(Records from a data source)
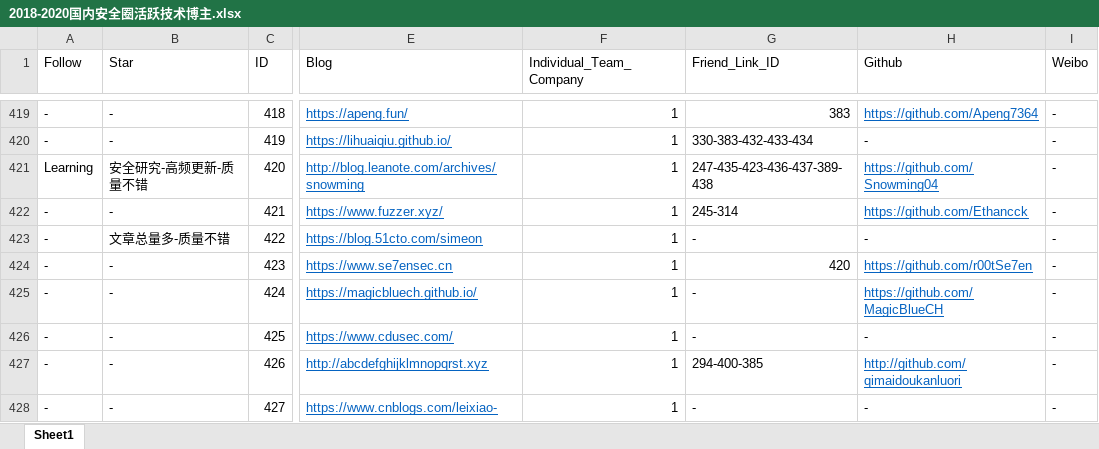
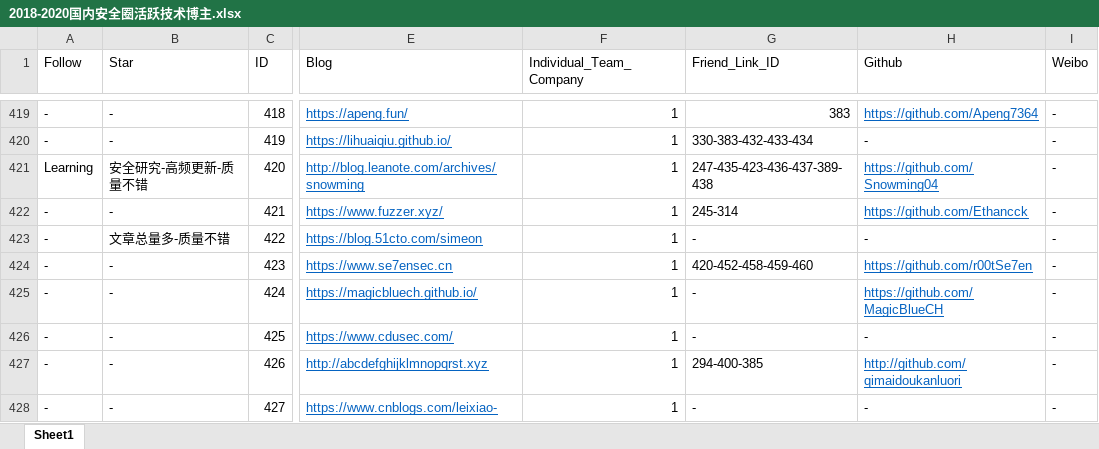
Before and after one commit to 404notf0und/Security-Data-Analysis-and-Visualization, an Excel workbook: 2018-2020国内安全圈活跃技术博主.xlsx, sheet Sheet1, drawn as a sheet; only a part is shown, gaps mark what is left out; values as stored, in another font and other column widths than the file's, no borders; the diff covers the shown part only; the diff names each change by its address in the sheet, - before the commit and + after, or states it on an @@ line.

```diff
--- a/2018-2020国内安全圈活跃技术博主.xlsx (sheet Sheet1)
+++ b/2018-2020国内安全圈活跃技术博主.xlsx (sheet Sheet1)
-G424 (Friend_Link_ID): 420
+G424 (Friend_Link_ID): 420-452-458-459-460
```
Also changed, not shown: 11 added rows and 5 edited cells elsewhere in this sheet.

Your task
Every entry must be written out exactly, with all pictures left out.

Response box
Before and after one commit to 404notf0und/Security-Data-Analysis-and-Visualization, an Excel workbook: 2018-2020国内安全圈活跃技术博主.xlsx, sheet Sheet1, drawn as a sheet; only a part is shown, gaps mark what is left out; values as stored, in another font and other column widths than the file's, no borders; the diff covers the shown part only; the diff names each change by its address in the sheet, - before the commit and + after, or states it on an @@ line.

```diff
--- a/2018-2020国内安全圈活跃技术博主.xlsx (sheet Sheet1)
+++ b/2018-2020国内安全圈活跃技术博主.xlsx (sheet Sheet1)
-G424 (Friend_Link_ID): 420
+G424 (Friend_Link_ID): 420-452-458-459-460
```
Also changed, not shown: 11 added rows and 5 edited cells elsewhere in this sheet.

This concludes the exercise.